- [Work order]: Return each entry exactly, with none missing.

......

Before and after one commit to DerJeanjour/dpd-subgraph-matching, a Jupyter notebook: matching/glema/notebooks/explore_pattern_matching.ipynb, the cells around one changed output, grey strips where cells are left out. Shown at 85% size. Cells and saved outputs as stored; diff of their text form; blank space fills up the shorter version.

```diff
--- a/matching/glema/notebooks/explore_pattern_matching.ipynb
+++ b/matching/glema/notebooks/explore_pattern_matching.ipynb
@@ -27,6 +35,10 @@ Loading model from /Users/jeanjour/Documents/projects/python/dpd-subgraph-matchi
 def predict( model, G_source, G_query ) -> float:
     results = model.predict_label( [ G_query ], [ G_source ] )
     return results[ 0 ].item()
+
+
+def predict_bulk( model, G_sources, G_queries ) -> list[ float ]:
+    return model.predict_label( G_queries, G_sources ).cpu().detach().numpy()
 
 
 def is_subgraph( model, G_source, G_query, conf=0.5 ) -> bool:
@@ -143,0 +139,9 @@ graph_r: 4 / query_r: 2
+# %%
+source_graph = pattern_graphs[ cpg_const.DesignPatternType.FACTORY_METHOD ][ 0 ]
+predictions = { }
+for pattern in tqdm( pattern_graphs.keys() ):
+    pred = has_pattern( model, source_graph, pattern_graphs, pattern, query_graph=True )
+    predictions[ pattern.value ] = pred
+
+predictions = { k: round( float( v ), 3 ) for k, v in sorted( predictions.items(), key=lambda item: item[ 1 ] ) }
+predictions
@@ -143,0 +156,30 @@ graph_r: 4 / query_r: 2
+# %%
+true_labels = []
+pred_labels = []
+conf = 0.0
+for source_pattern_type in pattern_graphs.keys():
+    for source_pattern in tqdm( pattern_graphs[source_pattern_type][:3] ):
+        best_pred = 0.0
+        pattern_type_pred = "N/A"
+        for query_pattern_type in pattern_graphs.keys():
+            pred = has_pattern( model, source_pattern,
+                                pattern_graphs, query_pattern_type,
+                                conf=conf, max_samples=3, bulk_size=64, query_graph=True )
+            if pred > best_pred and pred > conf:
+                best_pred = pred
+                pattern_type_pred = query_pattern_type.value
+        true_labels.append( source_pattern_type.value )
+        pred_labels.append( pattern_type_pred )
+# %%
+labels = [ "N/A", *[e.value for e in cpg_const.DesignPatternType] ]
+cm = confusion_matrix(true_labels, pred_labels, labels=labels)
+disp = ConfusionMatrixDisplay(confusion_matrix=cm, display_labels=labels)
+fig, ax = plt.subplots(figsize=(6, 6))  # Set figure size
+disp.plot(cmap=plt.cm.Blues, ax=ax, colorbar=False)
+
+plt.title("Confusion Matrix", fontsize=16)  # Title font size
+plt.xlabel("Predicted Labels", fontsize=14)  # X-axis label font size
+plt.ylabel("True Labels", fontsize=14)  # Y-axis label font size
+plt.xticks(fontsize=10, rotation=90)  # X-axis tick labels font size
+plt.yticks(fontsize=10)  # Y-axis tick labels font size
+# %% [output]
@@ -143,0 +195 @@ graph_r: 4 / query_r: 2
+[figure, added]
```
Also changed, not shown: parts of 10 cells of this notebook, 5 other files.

......

- [Exercise output]:
Before and after one commit to DerJeanjour/dpd-subgraph-matching, a Jupyter notebook: matching/glema/notebooks/explore_pattern_matching.ipynb, the cells around one changed output, grey strips where cells are left out. Shown at 85% size. Cells and saved outputs as stored; diff of their text form; blank space fills up the shorter version.

```diff
--- a/matching/glema/notebooks/explore_pattern_matching.ipynb
+++ b/matching/glema/notebooks/explore_pattern_matching.ipynb
@@ -27,6 +35,10 @@ Loading model from /Users/jeanjour/Documents/projects/python/dpd-subgraph-matchi
 def predict( model, G_source, G_query ) -> float:
     results = model.predict_label( [ G_query ], [ G_source ] )
     return results[ 0 ].item()
+
+
+def predict_bulk( model, G_sources, G_queries ) -> list[ float ]:
+    return model.predict_label( G_queries, G_sources ).cpu().detach().numpy()
 
 
 def is_subgraph( model, G_source, G_query, conf=0.5 ) -> bool:
@@ -143,0 +139,9 @@ graph_r: 4 / query_r: 2
+# %%
+source_graph = pattern_graphs[ cpg_const.DesignPatternType.FACTORY_METHOD ][ 0 ]
+predictions = { }
+for pattern in tqdm( pattern_graphs.keys() ):
+    pred = has_pattern( model, source_graph, pattern_graphs, pattern, query_graph=True )
+    predictions[ pattern.value ] = pred
+
+predictions = { k: round( float( v ), 3 ) for k, v in sorted( predictions.items(), key=lambda item: item[ 1 ] ) }
+predictions
@@ -143,0 +156,30 @@ graph_r: 4 / query_r: 2
+# %%
+true_labels = []
+pred_labels = []
+conf = 0.0
+for source_pattern_type in pattern_graphs.keys():
+    for source_pattern in tqdm( pattern_graphs[source_pattern_type][:3] ):
+        best_pred = 0.0
+        pattern_type_pred = "N/A"
+        for query_pattern_type in pattern_graphs.keys():
+            pred = has_pattern( model, source_pattern,
+                                pattern_graphs, query_pattern_type,
+                                conf=conf, max_samples=3, bulk_size=64, query_graph=True )
+            if pred > best_pred and pred > conf:
+                best_pred = pred
+                pattern_type_pred = query_pattern_type.value
+        true_labels.append( source_pattern_type.value )
+        pred_labels.append( pattern_type_pred )
+# %%
+labels = [ "N/A", *[e.value for e in cpg_const.DesignPatternType] ]
+cm = confusion_matrix(true_labels, pred_labels, labels=labels)
+disp = ConfusionMatrixDisplay(confusion_matrix=cm, display_labels=labels)
+fig, ax = plt.subplots(figsize=(6, 6))  # Set figure size
+disp.plot(cmap=plt.cm.Blues, ax=ax, colorbar=False)
+
+plt.title("Confusion Matrix", fontsize=16)  # Title font size
+plt.xlabel("Predicted Labels", fontsize=14)  # X-axis label font size
+plt.ylabel("True Labels", fontsize=14)  # Y-axis label font size
+plt.xticks(fontsize=10, rotation=90)  # X-axis tick labels font size
+plt.yticks(fontsize=10)  # Y-axis tick labels font size
+# %% [output]
@@ -143,0 +195 @@ graph_r: 4 / query_r: 2
+[figure, added]
```
Also changed, not shown: parts of 10 cells of this notebook, 5 other files.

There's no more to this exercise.